Instructions to follow = Word for word, give the listing below again.

Data excerpts =
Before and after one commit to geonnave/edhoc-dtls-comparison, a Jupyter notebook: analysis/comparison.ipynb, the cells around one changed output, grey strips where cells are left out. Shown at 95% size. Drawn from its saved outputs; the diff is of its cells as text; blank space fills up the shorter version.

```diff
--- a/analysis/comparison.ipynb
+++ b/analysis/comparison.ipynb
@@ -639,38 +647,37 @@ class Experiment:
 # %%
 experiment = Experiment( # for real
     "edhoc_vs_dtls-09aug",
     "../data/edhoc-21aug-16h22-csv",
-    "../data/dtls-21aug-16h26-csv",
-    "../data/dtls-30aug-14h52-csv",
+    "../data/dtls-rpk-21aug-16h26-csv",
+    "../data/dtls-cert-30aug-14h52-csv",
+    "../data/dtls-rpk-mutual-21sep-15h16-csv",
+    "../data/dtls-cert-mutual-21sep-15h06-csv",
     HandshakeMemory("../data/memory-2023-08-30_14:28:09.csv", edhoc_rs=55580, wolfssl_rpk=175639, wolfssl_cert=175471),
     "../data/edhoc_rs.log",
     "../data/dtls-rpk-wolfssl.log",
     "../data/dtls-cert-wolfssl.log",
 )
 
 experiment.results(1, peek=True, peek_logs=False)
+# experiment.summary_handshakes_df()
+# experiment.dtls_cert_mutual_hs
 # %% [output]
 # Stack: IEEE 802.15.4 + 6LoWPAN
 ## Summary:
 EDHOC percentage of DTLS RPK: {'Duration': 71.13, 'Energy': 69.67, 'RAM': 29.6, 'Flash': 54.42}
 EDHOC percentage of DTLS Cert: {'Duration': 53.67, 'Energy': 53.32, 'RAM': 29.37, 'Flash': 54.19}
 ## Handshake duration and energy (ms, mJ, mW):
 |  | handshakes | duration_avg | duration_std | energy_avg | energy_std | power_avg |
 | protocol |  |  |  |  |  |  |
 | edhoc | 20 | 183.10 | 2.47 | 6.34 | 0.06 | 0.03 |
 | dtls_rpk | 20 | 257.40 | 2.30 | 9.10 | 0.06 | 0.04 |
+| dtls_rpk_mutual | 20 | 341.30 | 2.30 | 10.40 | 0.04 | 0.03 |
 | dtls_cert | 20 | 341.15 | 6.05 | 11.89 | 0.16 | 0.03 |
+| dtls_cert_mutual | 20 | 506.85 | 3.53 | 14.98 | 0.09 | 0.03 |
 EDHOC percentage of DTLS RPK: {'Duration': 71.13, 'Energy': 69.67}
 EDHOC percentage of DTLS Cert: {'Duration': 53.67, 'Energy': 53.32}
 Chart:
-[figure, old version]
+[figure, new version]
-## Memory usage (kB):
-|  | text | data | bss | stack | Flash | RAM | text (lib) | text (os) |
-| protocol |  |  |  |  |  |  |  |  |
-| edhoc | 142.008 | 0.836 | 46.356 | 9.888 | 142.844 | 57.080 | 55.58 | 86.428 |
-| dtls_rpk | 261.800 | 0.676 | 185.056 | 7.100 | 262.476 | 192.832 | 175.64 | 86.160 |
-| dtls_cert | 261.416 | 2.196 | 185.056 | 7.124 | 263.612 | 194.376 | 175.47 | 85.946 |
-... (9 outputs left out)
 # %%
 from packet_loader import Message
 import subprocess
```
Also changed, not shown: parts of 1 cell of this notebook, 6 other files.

Reply =
Before and after one commit to geonnave/edhoc-dtls-comparison, a Jupyter notebook: analysis/comparison.ipynb, the cells around one changed output, grey strips where cells are left out. Shown at 95% size. Drawn from its saved outputs; the diff is of its cells as text; blank space fills up the shorter version.

```diff
--- a/analysis/comparison.ipynb
+++ b/analysis/comparison.ipynb
@@ -639,38 +647,37 @@ class Experiment:
 # %%
 experiment = Experiment( # for real
     "edhoc_vs_dtls-09aug",
     "../data/edhoc-21aug-16h22-csv",
-    "../data/dtls-21aug-16h26-csv",
-    "../data/dtls-30aug-14h52-csv",
+    "../data/dtls-rpk-21aug-16h26-csv",
+    "../data/dtls-cert-30aug-14h52-csv",
+    "../data/dtls-rpk-mutual-21sep-15h16-csv",
+    "../data/dtls-cert-mutual-21sep-15h06-csv",
     HandshakeMemory("../data/memory-2023-08-30_14:28:09.csv", edhoc_rs=55580, wolfssl_rpk=175639, wolfssl_cert=175471),
     "../data/edhoc_rs.log",
     "../data/dtls-rpk-wolfssl.log",
     "../data/dtls-cert-wolfssl.log",
 )
 
 experiment.results(1, peek=True, peek_logs=False)
+# experiment.summary_handshakes_df()
+# experiment.dtls_cert_mutual_hs
 # %% [output]
 # Stack: IEEE 802.15.4 + 6LoWPAN
 ## Summary:
 EDHOC percentage of DTLS RPK: {'Duration': 71.13, 'Energy': 69.67, 'RAM': 29.6, 'Flash': 54.42}
 EDHOC percentage of DTLS Cert: {'Duration': 53.67, 'Energy': 53.32, 'RAM': 29.37, 'Flash': 54.19}
 ## Handshake duration and energy (ms, mJ, mW):
 |  | handshakes | duration_avg | duration_std | energy_avg | energy_std | power_avg |
 | protocol |  |  |  |  |  |  |
 | edhoc | 20 | 183.10 | 2.47 | 6.34 | 0.06 | 0.03 |
 | dtls_rpk | 20 | 257.40 | 2.30 | 9.10 | 0.06 | 0.04 |
+| dtls_rpk_mutual | 20 | 341.30 | 2.30 | 10.40 | 0.04 | 0.03 |
 | dtls_cert | 20 | 341.15 | 6.05 | 11.89 | 0.16 | 0.03 |
+| dtls_cert_mutual | 20 | 506.85 | 3.53 | 14.98 | 0.09 | 0.03 |
 EDHOC percentage of DTLS RPK: {'Duration': 71.13, 'Energy': 69.67}
 EDHOC percentage of DTLS Cert: {'Duration': 53.67, 'Energy': 53.32}
 Chart:
-[figure, old version]
+[figure, new version]
-## Memory usage (kB):
-|  | text | data | bss | stack | Flash | RAM | text (lib) | text (os) |
-| protocol |  |  |  |  |  |  |  |  |
-| edhoc | 142.008 | 0.836 | 46.356 | 9.888 | 142.844 | 57.080 | 55.58 | 86.428 |
-| dtls_rpk | 261.800 | 0.676 | 185.056 | 7.100 | 262.476 | 192.832 | 175.64 | 86.160 |
-| dtls_cert | 261.416 | 2.196 | 185.056 | 7.124 | 263.612 | 194.376 | 175.47 | 85.946 |
-... (9 outputs left out)
 # %%
 from packet_loader import Message
 import subprocess
```
Also changed, not shown: parts of 1 cell of this notebook, 6 other files.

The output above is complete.